The third place, again
Indeed, it may be the iPod's role in constructing the illusion of a home away from home that is the most monstrous thing of all. As cultural critics are fond of pointing out, the German title of Sigmund Freud's famous essay on the uncanny, Das Unheimliche, translates literally as "the un-home-like." That's an apt description of the eerie feeling we get watching people who sit for hours staring blankly into space, ears plugged with music of their choosing, looking like they've lost the passage back to the place they were before. They are out in public, to be sure, but primarily to act out their desire for privacy. Maybe what these listeners want is to be seen wanting both company and solitude.
It's a paradoxical wish, but one that captures the peculiar anxieties of the postmodern era in their most acute post-9/11 form.
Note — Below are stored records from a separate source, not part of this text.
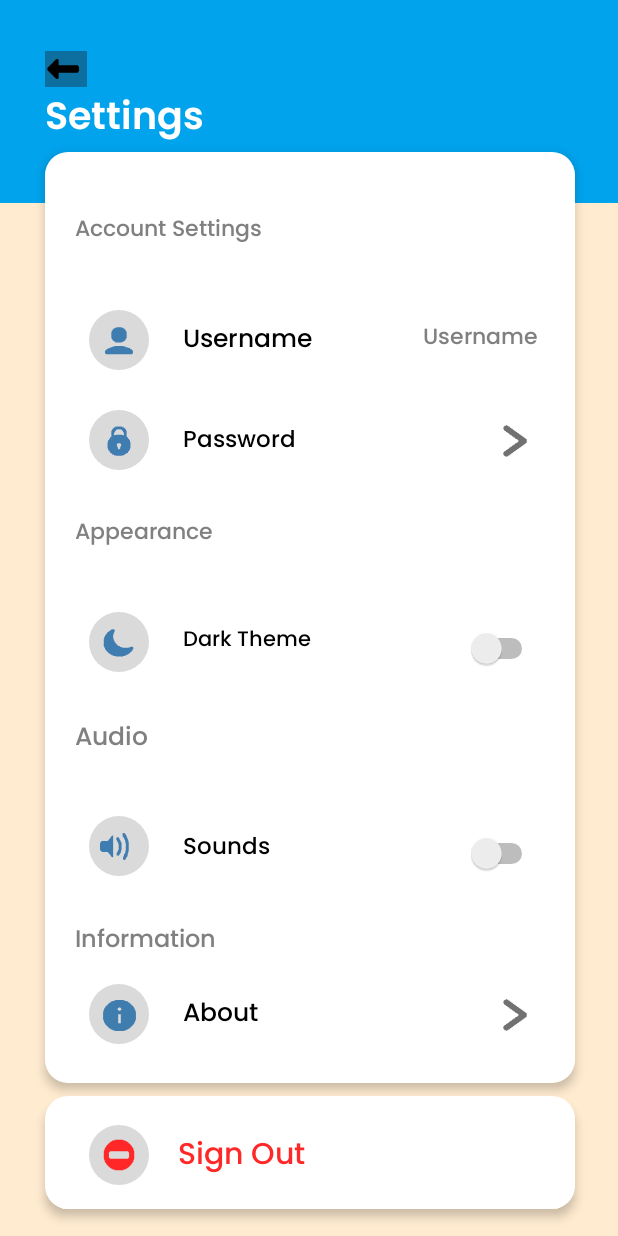
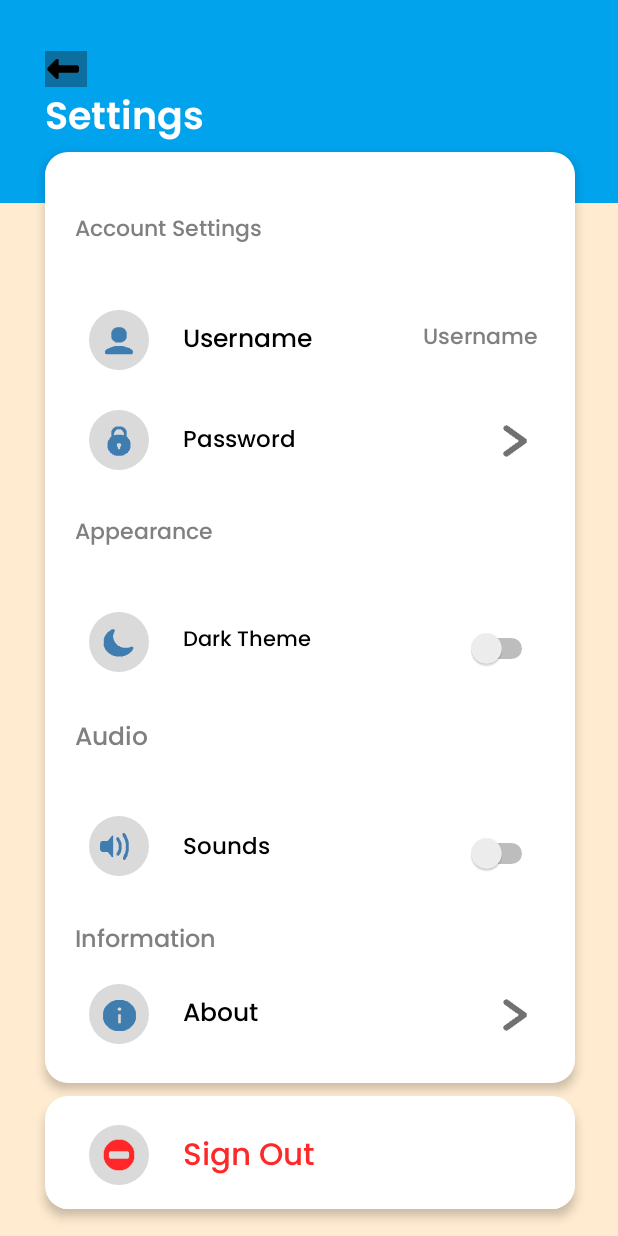
Before and after one commit to paulPortos/Send-notes, an Android app: the SettingsActivity screen opened directly, with no data from a screen before it, on a phone screen of 412 x 824 dp. Run offline under Robolectric (Android 15) with nearby library versions, the phone set to English and light mode, and no system bars.

Commit message:
updated settings

```diff
--- a/app/src/main/res/layout/activity_settings.xml
+++ b/app/src/main/res/layout/activity_settings.xml
@@ -646,16 +646,21 @@
                         android:id="@+id/tvsignout"
                         android:layout_width="0dp"
                         android:layout_height="0dp"
+                        android:autoSizeMaxTextSize="10000sp"
+                        android:autoSizeMinTextSize="10sp"
+                        android:autoSizeTextType="uniform"
                         android:clickable="true"
                         android:focusable="true"
                         android:fontFamily="@font/poppins_medium"
                         android:text="Sign Out"
                         android:textColor="#FF2828"
                         android:textSize="20sp"
+                        app:layout_constraintBottom_toBottomOf="@id/guideline141"
+                        app:layout_constraintEnd_toEndOf="@id/guideline138"
+                        app:layout_constraintHorizontal_bias="1.0"
                         app:layout_constraintStart_toStartOf="@id/guideline137"
-                        app:layout_constraintEnd_toEndOf="@id/guideline138"
                         app:layout_constraintTop_toTopOf="@id/guideline140"
-                        app:layout_constraintBottom_toBottomOf="@id/guideline141" />
+                        app:layout_constraintVertical_bias="0.0" />
 
                     <ImageButton
                         android:id="@+id/btnsign_out"
@@ -688,14 +693,14 @@
                         android:layout_width="wrap_content"
                         android:layout_height="wrap_content"
                         android:orientation="vertical"
-                        app:layout_constraintGuide_percent="0.25" />
+                        app:layout_constraintGuide_percent="0.26" />
 
                     <androidx.constraintlayout.widget.Guideline
                         android:id="@+id/guideline138"
                         android:layout_width="wrap_content"
                         android:layout_height="wrap_content"
                         android:orientation="vertical"
-                        app:layout_constraintGuide_percent="0.57" />
+                        app:layout_constraintGuide_percent="0.511" />
 
                     <androidx.constraintlayout.widget.Guideline
                         android:id="@+id/guideline139"
```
In the end, the iPod is the ideal product for the era of homeland insecurity.
Really excellent piece on iPods from Alternet (via Sonic Truth, which, incidentally, is also very good on Kode9 and Spaceape). The piece articulates very clearly what I was groping towards when I posited MySpace versus public space; I hadn't previously been aware that the iPod was launched in the immediate wake of 9/11. That correlation now seems incredibly suggestive ...
Posted by mark at November 1, 2006 11:35 PM